Donald Trump’s desire to pollute America’s skies with millions of tons of poisonous gases from coal-fired generating plants is running into a problem. It costs too much money. In many so-called red states that voted for Trump, the demand for solar power is rising and creating jobs faster than any other sector of the economy, according to research by Greentech Media.
“Climate change has never come up in any discussion about why we would do a project,” said Matt Beasley, chief marketing officer for Silicon Ranch Corp, a solar developer based in Nashville, Tennessee. “It is always about the economics.”
The coal industry likes to complain that subsidies for renewable energy are unfair and a waste of taxpayer money. But in fact they have done precisely what they were intended to do — support new technology that is vitally important to the nation until prices fall far enough to make it more broadly viable without incentives.
And there is another side to the story. Those incentives have driven a surge in jobs in the renewable energy industry. Today, more than 300,000 Americans are employed in the renewable energy sector — 6 times the number working in the coal industry.
“The expansion of solar and other clean technologies has created thousands of jobs and reduced emissions,“ said Sen. Richard Burr, a North Carolina Republican. ”Once these technologies have reached a competitive position in the energy market, a gradual reduction in incentives is an appropriate way to approach their sustained growth.”
Of the 10 states that installed the largest amounts of solar power over the past year, 6 were red states with Republican-controlled governments, according to GTM Research. Utah, North Carolina, and Texas each installed more than 1 gigawatt of solar, or enough to power about 700,000 homes.

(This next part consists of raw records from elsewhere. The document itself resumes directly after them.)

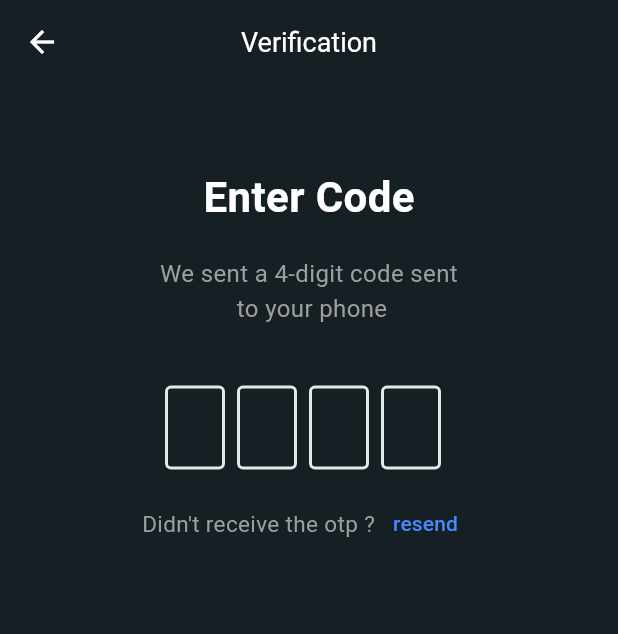
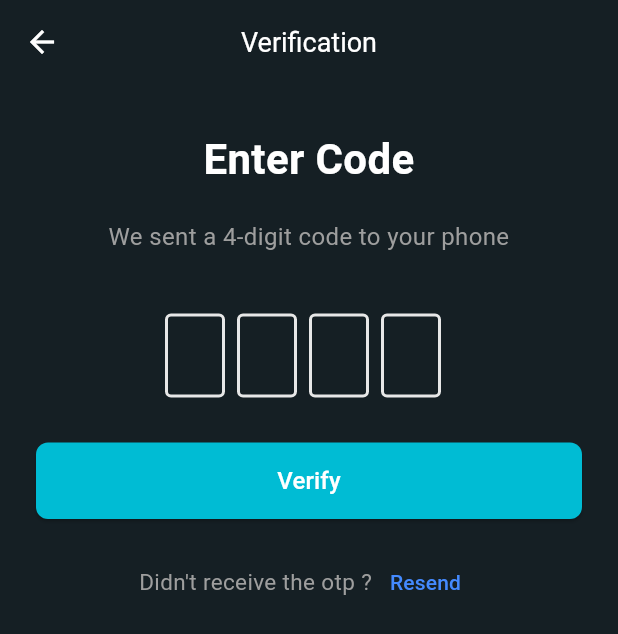
Before and after one commit to PriyadhaPrakash/Fishy, a Flutter app: the OtpPage screen opened directly, on a phone screen of 412 x 824 dp. Shown: the top 634 px of the screen. Run offline on Flutter 3.47's test engine with Material 3 defaults, Android fonts, the phone set to English and light mode, and no system bars; drawn by our look-alikes of flutter_otp_text_field; our stand-ins replace carousel_slider; network calls fail.

Commit message:
verify button added in otp page

```diff
--- a/lib/otp_page.dart
+++ b/lib/otp_page.dart
@@ -9,70 +9,118 @@ class OtpPage extends StatefulWidget {
 }
 
 class _OtpPageState extends State<OtpPage> {
+  String _enteredOtp = "";
+
   @override
   Widget build(BuildContext context) {
     return Scaffold(
+      resizeToAvoidBottomInset: true,
       backgroundColor: const Color(0xFF151F24),
       appBar: AppBar(
-        backgroundColor: const  Color(0xFF151F24),
-        leading: BackButton(color: Colors.white),
-        title: Text(
+        backgroundColor: const Color(0xFF151F24),
+        leading: const BackButton(color: Colors.white),
+        title: const Text(
           "Verification",
-          style: TextStyle(color: const Color(0xFFFFFFFF), fontSize: 18),
+          style: TextStyle(color: Color(0xFFFFFFFF), fontSize: 18),
         ),
         centerTitle: true,
+        elevation: 0,
       ),
-      body: Padding(
-        padding: const EdgeInsets.symmetric(horizontal: 24.0),
-        child: Padding(
-          padding: const EdgeInsets.symmetric(horizontal: 10, vertical: 55),
+      body: SafeArea(
+        child: SingleChildScrollView(
+          padding: const EdgeInsets.symmetric(horizontal: 24.0, vertical: 20),
           child: Column(
-            mainAxisAlignment: MainAxisAlignment.start,
+            mainAxisSize: MainAxisSize.min,
+            crossAxisAlignment: CrossAxisAlignment.stretch,
             children: [
-              Text(
+              const SizedBox(height: 10),
+              const Text(
                 "Enter Code",
+                textAlign: TextAlign.center,
                 style: TextStyle(
                   fontWeight: FontWeight.w600,
                   fontSize: 28,
                   color: Color(0xFFFFFFFF),
                 ),
               ),
-              SizedBox(height: 20),
-              Text(
-                "We sent a 4-digit code sent \n to your phone",
+              const SizedBox(height: 20),
+              const Text(
+                "We sent a 4-digit code to your phone",
                 textAlign: TextAlign.center,
                 style: TextStyle(fontSize: 16, color: Colors.grey),
               ),
-              SizedBox(height: 40),
+              const SizedBox(height: 40),
+
               OtpTextField(
                 numberOfFields: 4,
-
                 borderColor: Colors.cyan,
                 showFieldAsBox: true,
                 textStyle: const TextStyle(color: Colors.grey),
+                onCodeChanged: (String code) {
+                  _enteredOtp = code;
+                },
                 onSubmit: (String verificationCode) {
-                  print("Entered OTP: $verificationCode");
-
-                  ScaffoldMessenger.of(
-                    context,
-                  ).showSnackBar(SnackBar(content: Text("OTP Entered")));
+                  setState(() {
+                    _enteredOtp = verificationCode;
+                  });
                 },
               ),
-              Padding(
-                padding: const EdgeInsets.symmetric(
-                  horizontal: 12,
-                  vertical: 12,
-                ),
-                child: Row(
-                  mainAxisAlignment: MainAxisAlignment.center,
-                  children: [
-                    const Text(
-                      "Didn't receive the otp ?",
-                      style: TextStyle(color: Colors.grey,fontSize: 15),
-                    ),TextButton(onPressed: (){}, child: const Text("resend",style: TextStyle(color: Colors.blueAccent),))
-                  ],
+
+              const SizedBox(height: 30),
+
+              SizedBox(
+                width: double.infinity,
+                child: ElevatedButton(
+                  style: ElevatedButton.styleFrom(
+                    backgroundColor: Colors.cyan,
+                    padding: const EdgeInsets.symmetric(vertical: 14),
+                    shape: RoundedRectangleBorder(
+                      borderRadius: BorderRadius.circular(8),
+                    ),
+                  ),
+                  onPressed: () {
+                    if (_enteredOtp.trim().length == 4) {
+                      ScaffoldMessenger.of(context).showSnackBar(
+                        SnackBar(content: Text("Verifying OTP")),
+                      );
+
+                    } else {
+                      ScaffoldMessenger.of(context).showSnackBar(
+                        const SnackBar(content: Text("Please enter a valid 4-digit OTP")),
+                      );
+                    }
+                  },
+                  child: const Text(
+                    "Verify",
+                    style: TextStyle(fontSize: 16, color: Colors.white),
+                  ),
                 ),
               ),
+
+              const SizedBox(height: 18),
+
+              Row(
+                mainAxisAlignment: MainAxisAlignment.center,
+                children: [
+                  const Text(
+                    "Didn't receive the otp ?",
+                    style: TextStyle(color: Colors.grey, fontSize: 15),
+                  ),
+                  TextButton(
+                    onPressed: () {
+                      ScaffoldMessenger.of(context).showSnackBar(
+                        const SnackBar(content: Text("Resend OTP tapped")),
+                      );
+                    },
+                    child: const Text(
+                      "Resend",
+                      style: TextStyle(color: Colors.blueAccent),
+                    ),
+                  ),
+                ],
+              ),
+
+              SizedBox(height: MediaQuery.of(context).viewInsets.bottom),
             ],
           ),
         ),
```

The coal hawks would have people believe that the money spent on renewable energy incentives is wasted, but it has a significant multiplier effect on local economies. “We have invested $734 million in incentives,” says Brian Sandoval, the Republican governor of Nevada. “I’m the first to acknowledge that’s a big investment, but that has attracted a return of $7 billion.” Is there anyone who would be unhappy with a 10 to 1 return on an investment?
Recently, Reuters surveyed 32 utility companies that operate in mostly rural, conservative states. All of them indicated they had no interest in building new coal-powered generating plants. That includes Ameren in Mississippi, which plans to add 100 megawatts of solar power in the next decade.
Solar capacity at co-ops, which are not-for-profit utilities owned by their customers, has tripled in the last 3 years, according to the National Rural Electric Cooperative Association. Most of America’s co-op utilities are located in rural areas that voted in favor of Trump in the last election.
The industry is now waiting to see how Trump will act on the recent decision by the US International Trade Commission that found two US companies were harmed by low solar cell prices imported from other countries, mostly China. The administration could use that decision to slap new tariffs on imported solar cells that would significantly increase the price of solar panels sold in America.
While that is certainly a possibility, solar enjoys strong support from Republicans in Congress, most of whom voted in favor of reauthorizing the current renewable energy tax credits in 2015. High tariffs would blunt the impact of those incentives and frustrate the intent of Congress.
What will Trump do? Considering his only pronouncements on the subject of renewable energy consist of statements that renewables “are very expensive” and that wind turbines “kill all the birds — all the birds,” whatever he decides to do will have little if any connection to reality.